Source records:
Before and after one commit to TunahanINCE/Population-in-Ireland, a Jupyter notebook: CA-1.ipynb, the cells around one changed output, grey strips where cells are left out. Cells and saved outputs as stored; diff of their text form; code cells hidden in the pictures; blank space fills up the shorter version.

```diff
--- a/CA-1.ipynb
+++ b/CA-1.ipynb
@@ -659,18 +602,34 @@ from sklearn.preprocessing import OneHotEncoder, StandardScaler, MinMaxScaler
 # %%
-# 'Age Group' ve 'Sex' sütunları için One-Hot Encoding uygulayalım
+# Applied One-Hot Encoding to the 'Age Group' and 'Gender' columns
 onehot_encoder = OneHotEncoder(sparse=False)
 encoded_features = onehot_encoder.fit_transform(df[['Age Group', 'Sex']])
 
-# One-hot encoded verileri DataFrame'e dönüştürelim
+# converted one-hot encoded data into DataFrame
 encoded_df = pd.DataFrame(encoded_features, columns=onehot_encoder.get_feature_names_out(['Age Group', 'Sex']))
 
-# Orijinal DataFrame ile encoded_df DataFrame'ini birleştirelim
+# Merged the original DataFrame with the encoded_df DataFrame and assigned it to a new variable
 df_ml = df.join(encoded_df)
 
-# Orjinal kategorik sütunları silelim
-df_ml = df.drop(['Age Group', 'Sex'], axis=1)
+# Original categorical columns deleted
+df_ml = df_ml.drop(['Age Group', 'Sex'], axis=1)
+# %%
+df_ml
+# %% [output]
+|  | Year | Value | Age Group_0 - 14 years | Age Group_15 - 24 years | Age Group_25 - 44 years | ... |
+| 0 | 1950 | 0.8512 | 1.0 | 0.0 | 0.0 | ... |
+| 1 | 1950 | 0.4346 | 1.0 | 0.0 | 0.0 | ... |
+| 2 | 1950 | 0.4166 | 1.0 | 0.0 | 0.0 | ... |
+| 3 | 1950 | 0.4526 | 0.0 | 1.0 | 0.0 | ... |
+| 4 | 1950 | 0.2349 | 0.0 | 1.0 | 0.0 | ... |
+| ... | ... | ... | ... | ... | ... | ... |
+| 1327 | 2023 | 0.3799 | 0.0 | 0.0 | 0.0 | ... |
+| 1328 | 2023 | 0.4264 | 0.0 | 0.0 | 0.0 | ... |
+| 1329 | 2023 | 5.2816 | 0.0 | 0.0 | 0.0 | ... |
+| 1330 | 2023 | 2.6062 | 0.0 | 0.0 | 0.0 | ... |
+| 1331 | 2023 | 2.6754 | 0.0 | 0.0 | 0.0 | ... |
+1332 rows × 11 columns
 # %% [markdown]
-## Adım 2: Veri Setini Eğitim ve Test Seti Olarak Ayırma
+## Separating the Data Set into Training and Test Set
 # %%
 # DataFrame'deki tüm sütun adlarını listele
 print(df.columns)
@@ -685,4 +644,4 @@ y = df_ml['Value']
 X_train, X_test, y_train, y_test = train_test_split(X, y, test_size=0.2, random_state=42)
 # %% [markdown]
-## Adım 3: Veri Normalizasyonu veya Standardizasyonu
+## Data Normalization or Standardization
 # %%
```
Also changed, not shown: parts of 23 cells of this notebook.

What is expected: Produce the entries above once more, identical in every detail.

Solution:
Before and after one commit to TunahanINCE/Population-in-Ireland, a Jupyter notebook: CA-1.ipynb, the cells around one changed output, grey strips where cells are left out. Cells and saved outputs as stored; diff of their text form; code cells hidden in the pictures; blank space fills up the shorter version.

```diff
--- a/CA-1.ipynb
+++ b/CA-1.ipynb
@@ -659,18 +602,34 @@ from sklearn.preprocessing import OneHotEncoder, StandardScaler, MinMaxScaler
 # %%
-# 'Age Group' ve 'Sex' sütunları için One-Hot Encoding uygulayalım
+# Applied One-Hot Encoding to the 'Age Group' and 'Gender' columns
 onehot_encoder = OneHotEncoder(sparse=False)
 encoded_features = onehot_encoder.fit_transform(df[['Age Group', 'Sex']])
 
-# One-hot encoded verileri DataFrame'e dönüştürelim
+# converted one-hot encoded data into DataFrame
 encoded_df = pd.DataFrame(encoded_features, columns=onehot_encoder.get_feature_names_out(['Age Group', 'Sex']))
 
-# Orijinal DataFrame ile encoded_df DataFrame'ini birleştirelim
+# Merged the original DataFrame with the encoded_df DataFrame and assigned it to a new variable
 df_ml = df.join(encoded_df)
 
-# Orjinal kategorik sütunları silelim
-df_ml = df.drop(['Age Group', 'Sex'], axis=1)
+# Original categorical columns deleted
+df_ml = df_ml.drop(['Age Group', 'Sex'], axis=1)
+# %%
+df_ml
+# %% [output]
+|  | Year | Value | Age Group_0 - 14 years | Age Group_15 - 24 years | Age Group_25 - 44 years | ... |
+| 0 | 1950 | 0.8512 | 1.0 | 0.0 | 0.0 | ... |
+| 1 | 1950 | 0.4346 | 1.0 | 0.0 | 0.0 | ... |
+| 2 | 1950 | 0.4166 | 1.0 | 0.0 | 0.0 | ... |
+| 3 | 1950 | 0.4526 | 0.0 | 1.0 | 0.0 | ... |
+| 4 | 1950 | 0.2349 | 0.0 | 1.0 | 0.0 | ... |
+| ... | ... | ... | ... | ... | ... | ... |
+| 1327 | 2023 | 0.3799 | 0.0 | 0.0 | 0.0 | ... |
+| 1328 | 2023 | 0.4264 | 0.0 | 0.0 | 0.0 | ... |
+| 1329 | 2023 | 5.2816 | 0.0 | 0.0 | 0.0 | ... |
+| 1330 | 2023 | 2.6062 | 0.0 | 0.0 | 0.0 | ... |
+| 1331 | 2023 | 2.6754 | 0.0 | 0.0 | 0.0 | ... |
+1332 rows × 11 columns
 # %% [markdown]
-## Adım 2: Veri Setini Eğitim ve Test Seti Olarak Ayırma
+## Separating the Data Set into Training and Test Set
 # %%
 # DataFrame'deki tüm sütun adlarını listele
 print(df.columns)
@@ -685,4 +644,4 @@ y = df_ml['Value']
 X_train, X_test, y_train, y_test = train_test_split(X, y, test_size=0.2, random_state=42)
 # %% [markdown]
-## Adım 3: Veri Normalizasyonu veya Standardizasyonu
+## Data Normalization or Standardization
 # %%
```
Also changed, not shown: parts of 23 cells of this notebook.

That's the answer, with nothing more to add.